You see, I started learning violin from Dr. Starr when I was 12 years old.  My previous violin teachers were all very strict and they all used the Russian traditional method of teaching me how to play the violin.  It wasn’t until I began studying with Dr. Starr that I found out there is actually a fun side to learning the violin.  I remember I always looked forward to our violin lessons together.  Dr. Starr encouraged me to audition for all sorts of ensembles and orchestras.  As I began to become more involved in different ensemble groups, I found more joy in playing the violin.  I think my personality also became alive after being in groups and seeing others who played much better than me on the violin with their hearts out during rehearsals.  Not only did attending different ensemble groups encourage my daily practice, it also helped me understand how to appreciate music and make friends with other students that had similar experiences like myself.

I want to dedicate this blog to the people that helped me KEEP VIOLININ’ throughout these years.  My parents are the first ones I have to thank, because they are the ones that kept me going on the violin even though I wanted to quit so badly.  They are the ones that rode their bikes for an hour to bring me to group lessons every Sunday while I was little.  Now that I am a parent, I can only imagine what I put them through by fighting with them and complaining to them how much I disliked the violin.  Although I wanted to quit, they never once told me it was OK for me to give it up.  Secondly, I want to thank my violin teachers, even the ones that hit me, yelled at me, and made me cry during our lessons, because they made me a stronger person and they did what was best for me as a violinist.  They didn’t teach me the wrong posture, they saved me at an early age and they all believed in me!  Thirdly, I want to thank my students for allowing me to have so much fun with them during our lessons.  I love their curiosity, their enthusiasm, and their humor in appreciating music.  If it weren’t for the students, I would have no fun teaching by myself, AND…my job would not be rewarding, since I wouldn’t be able to see steady progress if I didn’t have any students:)

Finally, I want to thank God for allowing me to enjoy teaching violin wherever I am.  Whether it was living in California, China, or Taiwan.
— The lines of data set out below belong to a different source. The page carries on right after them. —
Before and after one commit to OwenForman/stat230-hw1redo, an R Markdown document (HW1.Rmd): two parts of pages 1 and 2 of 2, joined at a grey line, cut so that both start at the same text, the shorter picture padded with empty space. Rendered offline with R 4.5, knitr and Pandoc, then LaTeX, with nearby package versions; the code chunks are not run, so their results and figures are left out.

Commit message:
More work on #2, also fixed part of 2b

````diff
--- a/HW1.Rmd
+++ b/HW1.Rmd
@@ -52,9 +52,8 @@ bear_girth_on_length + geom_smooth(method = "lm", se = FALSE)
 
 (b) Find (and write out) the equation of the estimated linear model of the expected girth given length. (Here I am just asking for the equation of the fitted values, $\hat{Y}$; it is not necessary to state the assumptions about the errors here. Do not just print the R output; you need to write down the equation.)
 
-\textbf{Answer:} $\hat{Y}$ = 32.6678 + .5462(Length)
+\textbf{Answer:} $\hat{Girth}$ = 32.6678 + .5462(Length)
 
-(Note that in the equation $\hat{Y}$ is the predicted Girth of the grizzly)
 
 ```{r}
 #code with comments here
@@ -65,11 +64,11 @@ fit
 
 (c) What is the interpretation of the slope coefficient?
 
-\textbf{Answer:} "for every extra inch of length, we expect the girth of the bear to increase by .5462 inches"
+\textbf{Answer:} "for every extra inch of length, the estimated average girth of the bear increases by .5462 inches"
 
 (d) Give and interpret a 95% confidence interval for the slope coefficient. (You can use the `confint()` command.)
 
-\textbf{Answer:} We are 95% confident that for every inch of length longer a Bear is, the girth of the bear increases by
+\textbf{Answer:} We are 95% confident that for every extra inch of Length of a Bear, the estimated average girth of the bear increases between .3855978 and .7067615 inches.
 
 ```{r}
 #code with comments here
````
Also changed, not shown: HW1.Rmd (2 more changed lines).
God has allowed me to teach students every time I moved to a new place.  He also has allowed me to develop strong relationships with my students and their families, which I have enjoyed thoroughly.  Now I have friends allll over the world:) This year, He has allowed me to teach the orchestra class at a Christian Academy in Taipei, Taiwan, even though the school knew I was leaving in June of this year.  I have truly been blessed by my Father in heaven.  I have to remind myself to always be thankful for what He has given me and be glad in it:) AMEN!

The Challenge

February 8, 2011

In order to give my students another challenge, I’ve decided to invite them to my 100 day practice journey.  If they are able to complete this 100 day practice journey without missing even one day of practice, they will get my newly designed tshirt FOR FREE! I have many students that are going to participate in this challenge, and I’m going to be very excited to announce their names in the end of May 2011:)

~Keep Violinin’

Music Best Understood By Children...Keep Violinin'